(Recorded data begins)

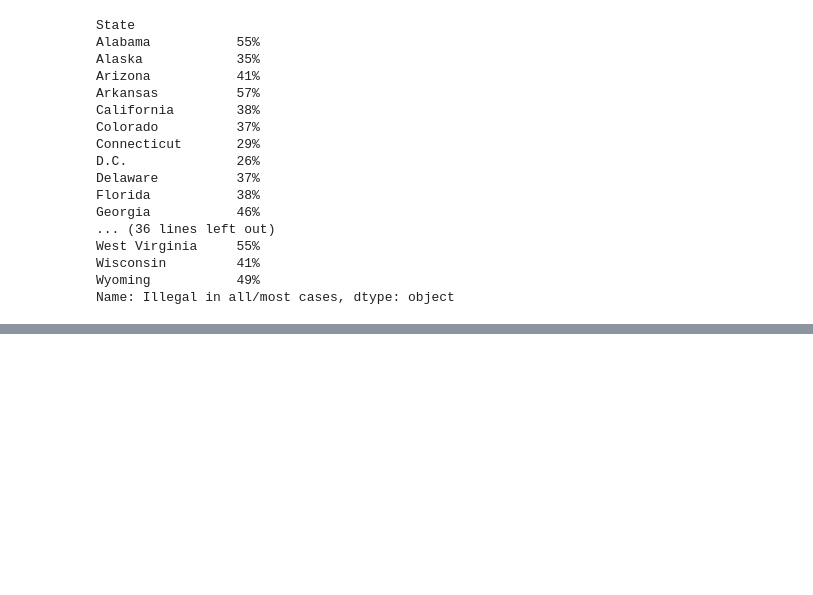
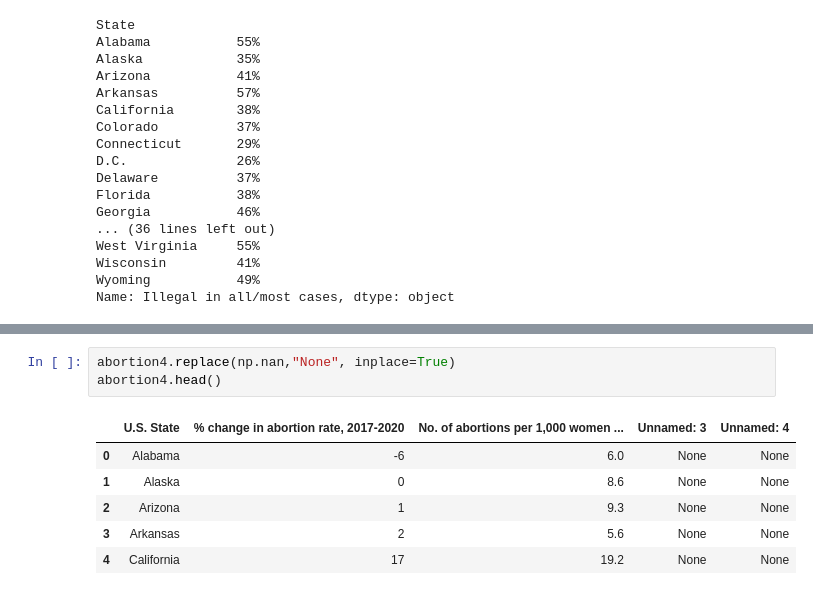
Before and after one commit to Mmarlo5/psychic-doodle, a Jupyter notebook: Problem_Set_2.ipynb, the cells around one changed output, grey strips where cells are left out. Cells and saved outputs as stored; diff of their text form; blank space fills up the shorter version.

```diff
--- a/Problem_Set_2.ipynb
+++ b/Problem_Set_2.ipynb
@@ -258,0 +279,10 @@ Name: Illegal in all/most cases, dtype: object
+# %%
+abortion4.replace(np.nan,"None", inplace=True)
+abortion4.head()
+# %% [output]
+|  | U.S. State | % change in abortion rate, 2017-2020 | No. of abortions per 1,000 women ... | Unnamed: 3 | Unnamed: 4 |
+| 0 | Alabama | -6 | 6.0 | None | None |
+| 1 | Alaska | 0 | 8.6 | None | None |
+| 2 | Arizona | 1 | 9.3 | None | None |
+| 3 | Arkansas | 2 | 5.6 | None | None |
+| 4 | California | 17 | 19.2 | None | None |
```
Also changed, not shown: parts of 5 cells of this notebook.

(Recorded data ends)

Work instruction:
Above are the records; reproduce them exactly and leave out the pictures.

Final answer:
Before and after one commit to Mmarlo5/psychic-doodle, a Jupyter notebook: Problem_Set_2.ipynb, the cells around one changed output, grey strips where cells are left out. Cells and saved outputs as stored; diff of their text form; blank space fills up the shorter version.

```diff
--- a/Problem_Set_2.ipynb
+++ b/Problem_Set_2.ipynb
@@ -258,0 +279,10 @@ Name: Illegal in all/most cases, dtype: object
+# %%
+abortion4.replace(np.nan,"None", inplace=True)
+abortion4.head()
+# %% [output]
+|  | U.S. State | % change in abortion rate, 2017-2020 | No. of abortions per 1,000 women ... | Unnamed: 3 | Unnamed: 4 |
+| 0 | Alabama | -6 | 6.0 | None | None |
+| 1 | Alaska | 0 | 8.6 | None | None |
+| 2 | Arizona | 1 | 9.3 | None | None |
+| 3 | Arkansas | 2 | 5.6 | None | None |
+| 4 | California | 17 | 19.2 | None | None |
```
Also changed, not shown: parts of 5 cells of this notebook.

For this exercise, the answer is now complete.